What is the Role of the World Wetlands Day?

Unfortunately, simply signing a paper was insufficient for the protection of valuable wetland ecosystems. Many governments suggested wetlands for inclusion in the List of Wetlands of International Importance just to gain international prestige, without real commitment to the goals of the Convention on wetlands. In addition, as it was very difficult to fight the long established misconcept that wetlands have to be destroyed to provide more and more agricultural lands, the unsound agricultural practices which led to deterioration and destruction of wetlands continued both at the government and at the private sector levels. Nature conservationists had to prove with figures that society would benefit more from the protection of wetland ecosystems rather than from their destruction. However, no direct market price could be assigned to wetlands, therefore an alternative approach had to be undertaken to assign monetary value to the goods and services provided "for free" by wetlands. The proper functioning of wetlands was evaluated in terms of the important goods and services that wetlands provide to society (see Table 1 and Figure 24). This approach proved partially successful, as it convinced the high-level decision-makers, therefore governments started developing wetland restoration policies. Nevertheless, quite often the implementation of the wetland conservation and restoration strategies and projects met skepticism and the resistance of local communities. This resistance is manifested mainly when these policies imposed certain limitations on the wetlands resources, and especially in poor and developing countries, where the lack of finances does not afford for providing relevant compensation to the local people, who are very much dependent on the wetlands’ products.
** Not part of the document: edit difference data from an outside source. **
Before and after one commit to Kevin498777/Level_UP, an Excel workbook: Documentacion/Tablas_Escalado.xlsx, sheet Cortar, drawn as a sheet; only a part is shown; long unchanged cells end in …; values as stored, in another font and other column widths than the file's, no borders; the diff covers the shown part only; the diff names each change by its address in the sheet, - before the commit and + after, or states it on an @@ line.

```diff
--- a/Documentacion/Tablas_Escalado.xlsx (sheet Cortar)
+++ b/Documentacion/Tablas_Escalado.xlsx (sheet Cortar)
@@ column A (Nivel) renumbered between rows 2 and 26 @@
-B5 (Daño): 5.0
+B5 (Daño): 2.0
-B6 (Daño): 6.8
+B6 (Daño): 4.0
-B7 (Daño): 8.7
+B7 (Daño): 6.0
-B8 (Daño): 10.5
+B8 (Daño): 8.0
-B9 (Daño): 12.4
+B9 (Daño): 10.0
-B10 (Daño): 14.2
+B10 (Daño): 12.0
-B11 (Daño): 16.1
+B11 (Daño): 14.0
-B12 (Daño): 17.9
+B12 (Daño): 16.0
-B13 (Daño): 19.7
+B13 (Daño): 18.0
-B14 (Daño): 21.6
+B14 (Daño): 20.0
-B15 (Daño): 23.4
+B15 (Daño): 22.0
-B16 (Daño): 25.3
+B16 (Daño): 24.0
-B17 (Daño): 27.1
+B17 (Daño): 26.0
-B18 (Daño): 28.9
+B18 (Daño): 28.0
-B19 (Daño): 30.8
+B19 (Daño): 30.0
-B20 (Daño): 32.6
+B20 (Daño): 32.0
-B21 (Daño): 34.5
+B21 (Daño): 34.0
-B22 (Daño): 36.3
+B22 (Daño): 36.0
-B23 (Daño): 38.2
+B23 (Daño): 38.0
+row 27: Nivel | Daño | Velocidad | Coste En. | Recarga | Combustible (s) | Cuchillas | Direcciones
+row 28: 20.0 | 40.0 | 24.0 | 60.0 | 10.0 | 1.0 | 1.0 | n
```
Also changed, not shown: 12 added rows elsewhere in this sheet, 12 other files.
However, economic valuation might not always be the most appropriate mechanism for assessing the value that a wetland may have: "[e]conomic and financial valuation is not a panacea" (Lambert, 2003). There are values other than economic that have to be considered when estimating the overall benefits that wetlands provide society – amongst these are scientific, educational, religious, cultural, and aesthetic values. The wetland may provide the only sanctuary to a highly threatened endemic species (Lambert, 2003), which in the future might turn out to have an enormous value, including economic. A good example of the latter is the case of the summer snowflake (Leucojum aestivum L), a wetland plant that is a substrate for the production of the famous Nivalin® – a medicine discovered in Bulgaria and used to fight poliomyelitis (Bulgarian Pharmaceutical Group Ltd.).

To increase the awareness of government officials, farmers and the general public of the multiple values and functions of wetlands, as well as of the importance of wetlands for the conservation of the Earth’s biodiversity, February 2nd – the "birthday" of the Convention on Wetlands – was officially nominated the World Wetlands Day (WWD) in 1997. Ever since, the WWD is celebrated all over the world to promote the conservation and sustainable use of wetlands.
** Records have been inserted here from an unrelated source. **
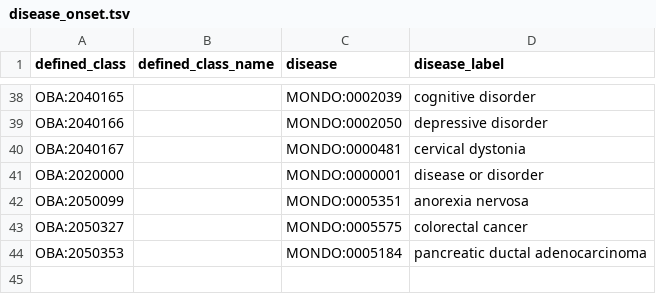
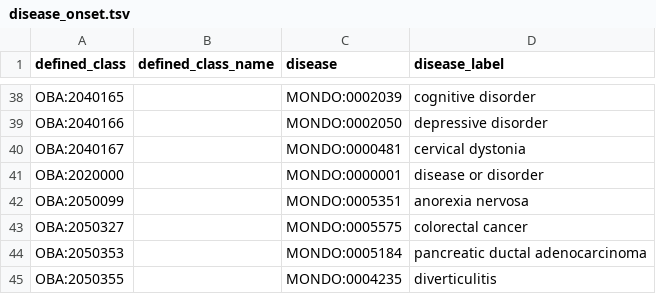
Before and after one commit to obophenotype/bio-attribute-ontology, a TSV file: src/patterns/data/default/disease_onset.tsv, drawn as a sheet; only a part is shown, gaps mark what is left out.

Commit message:
Added new 'age of onset' term

```diff
--- a/src/patterns/data/default/disease_onset.tsv
+++ b/src/patterns/data/default/disease_onset.tsv
@@ -44 +44,2 @@ OBA:2050327		MONDO:0005575	colorectal cancer
 OBA:2050353		MONDO:0005184 	pancreatic ductal adenocarcinoma
+OBA:2050355		MONDO:0004235	diverticulitis
```
Also changed, not shown: 1 other file.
Figure 24 – Connections among wetland functions, uses and values (source – Turner et al., 2000, in Lambert, 2003).